Gene Epstein of Barron’s explores the early economic news from Donald Trump’ presidential administration.

If, as is customary, economic performance under a new president starts in the second quarter of his first year in office, then Donald Trump has not yet had his first 100 days, but about 60, a preliminary report card for sure. Based on April and May data, however, the economy looks barely different from that of his predecessor.

The employment report for May, released Friday by the Bureau of Labor Statistics, fell way short of consensus expectations. Not only did gains in nonfarm payroll employment run at a tame 138,000, against a consensus projection of 180,000, there were downward revisions to the two prior months’ figures. The average increase for May and April came to a lackluster 156,000. There are technical factors that resulted in May looking unusually weak, which augurs well for June. But even if June does shows a substantial pickup, the second quarter will still look mediocre.

The unemployment rate did tick down, from 4.4% to 4.3%, a cyclical low. But such declines are also business as usual, and have been fairly rapid because the share of willing participants in the labor force is unusually low. The labor force participation rate, the percentage of the civilian population 16 and over either working or actively seeking work, fell to 62.7% from 62.9%. At 62.7%, it’s barely higher than the 38-year low of 62.4%, reached in September 2015.
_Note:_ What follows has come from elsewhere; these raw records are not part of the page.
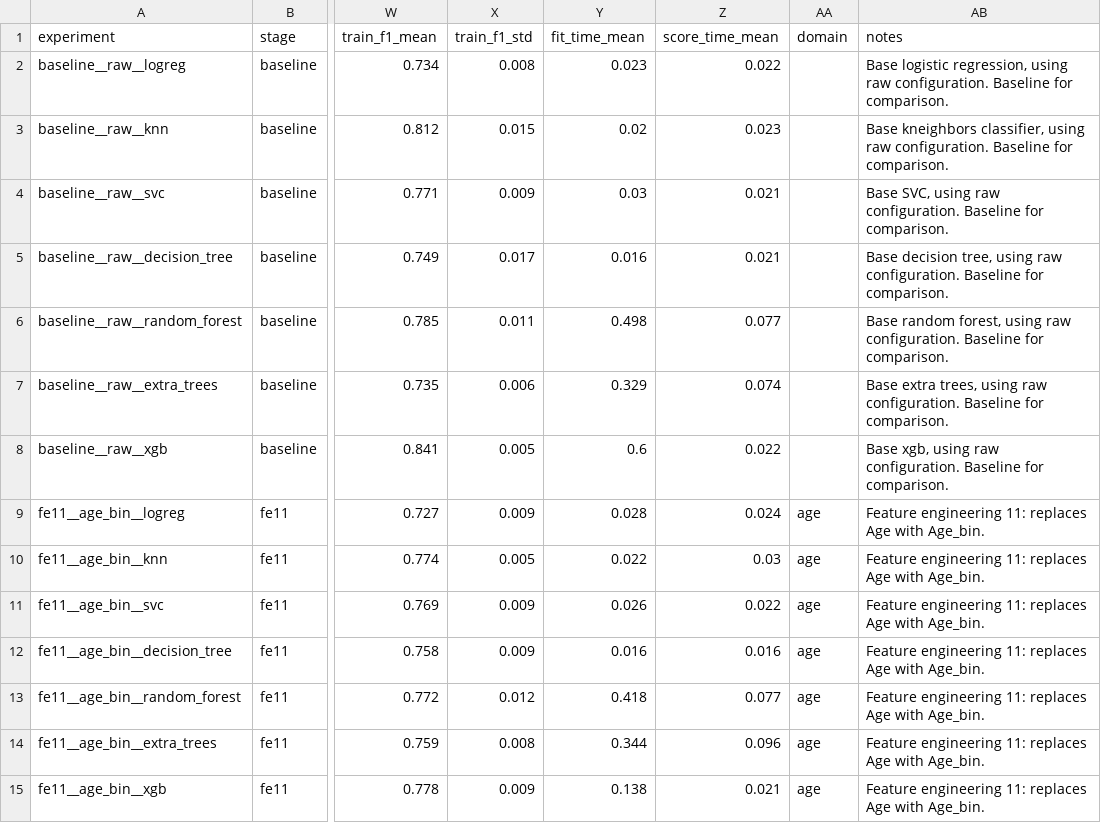
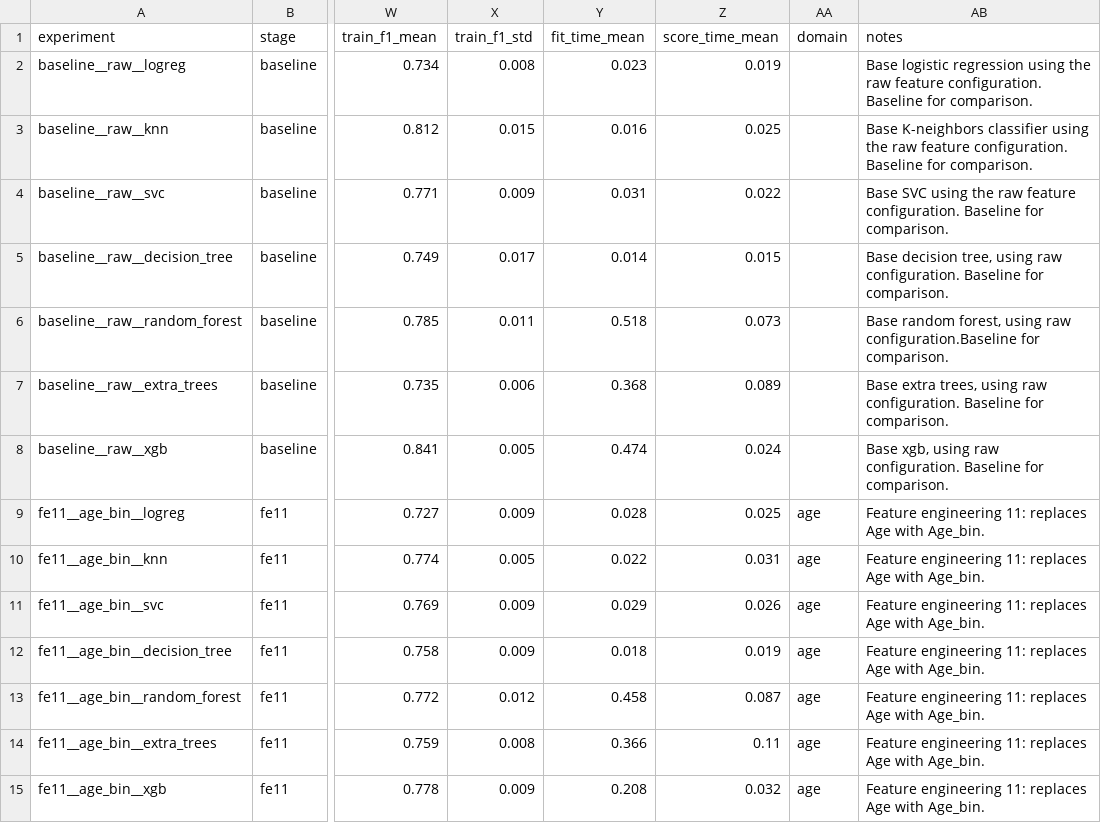
Before and after one commit to DerickRedDanger/Machine_learning, a CSV file: Titanic/notebooks/test_results.csv, drawn as a sheet; only a part is shown, gaps mark what is left out; the diff names each change by its address in the sheet, - before the commit and + after, or states it on an @@ line.

Commit message:
Updating feature engineering and config - WIP
Updated most feature engineering to be compatible with sklearn.
Forgot to update TicketGroupSize - WIP

Updating configs to new configuration. Will check and explores ablations once update finishes - Wip

Moved Reusable functions compatible with Sklearn into utils.

To do:
- Update TicketGroupSize to Sklearn compatible version
- Finish Updating Configs to new version
- Double check for ablations and explore them before fixing Report
-  Remove Save location overwrite after fixing report and comparing results.

```diff
--- a/Titanic/notebooks/test_results.csv
+++ b/Titanic/notebooks/test_results.csv
-Z2 (score_time_mean): 0.022
+Z2 (score_time_mean): 0.019
-AB2 (notes): Base logistic regression, using raw configuration. Baseline…
+AB2 (notes): Base logistic regression using the raw feature configuration. Baseline…
-Y3 (fit_time_mean): 0.02
+Y3 (fit_time_mean): 0.016
-Z3 (score_time_mean): 0.023
+Z3 (score_time_mean): 0.025
-AB3 (notes): Base kneighbors classifier, using raw configuration. Baseline…
+AB3 (notes): Base K-neighbors classifier using the raw feature configuration. Baseline…
-Y4 (fit_time_mean): 0.03
+Y4 (fit_time_mean): 0.031
-Z4 (score_time_mean): 0.021
+Z4 (score_time_mean): 0.022
-AB4 (notes): Base SVC, using raw configuration. Baseline…
+AB4 (notes): Base SVC using the raw feature configuration. Baseline…
-Y5 (fit_time_mean): 0.016
+Y5 (fit_time_mean): 0.014
-Z5 (score_time_mean): 0.021
+Z5 (score_time_mean): 0.015
-Y6 (fit_time_mean): 0.498
+Y6 (fit_time_mean): 0.518
-Z6 (score_time_mean): 0.077
+Z6 (score_time_mean): 0.073
-AB6 (notes): …using raw configuration. Baseline for comparison.
+AB6 (notes): …using raw configuration.Baseline for comparison.
-Y7 (fit_time_mean): 0.329
+Y7 (fit_time_mean): 0.368
-Z7 (score_time_mean): 0.074
+Z7 (score_time_mean): 0.089
-Y8 (fit_time_mean): 0.6
+Y8 (fit_time_mean): 0.474
-Z8 (score_time_mean): 0.022
+Z8 (score_time_mean): 0.024
-Z9 (score_time_mean): 0.024
+Z9 (score_time_mean): 0.025
-Z10 (score_time_mean): 0.03
+Z10 (score_time_mean): 0.031
-Y11 (fit_time_mean): 0.026
+Y11 (fit_time_mean): 0.029
-Z11 (score_time_mean): 0.022
+Z11 (score_time_mean): 0.026
-Y12 (fit_time_mean): 0.016
+Y12 (fit_time_mean): 0.018
-Z12 (score_time_mean): 0.016
+Z12 (score_time_mean): 0.019
-Y13 (fit_time_mean): 0.418
+Y13 (fit_time_mean): 0.458
-Z13 (score_time_mean): 0.077
+Z13 (score_time_mean): 0.087
-Y14 (fit_time_mean): 0.344
+Y14 (fit_time_mean): 0.366
-Z14 (score_time_mean): 0.096
+Z14 (score_time_mean): 0.11
-Y15 (fit_time_mean): 0.138
+Y15 (fit_time_mean): 0.208
-Z15 (score_time_mean): 0.021
+Z15 (score_time_mean): 0.032
```
Also changed, not shown: 23 other files.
The building blocks of gross domestic product do signal that annualized growth will exceed 3% in the second quarter, up from 1.2% in the first. But a rebound from the first quarter to the second is also a repeat of past patterns. It will tell us next to nothing about Donald Trump’s claim that 3% growth will be sustainable under his administration.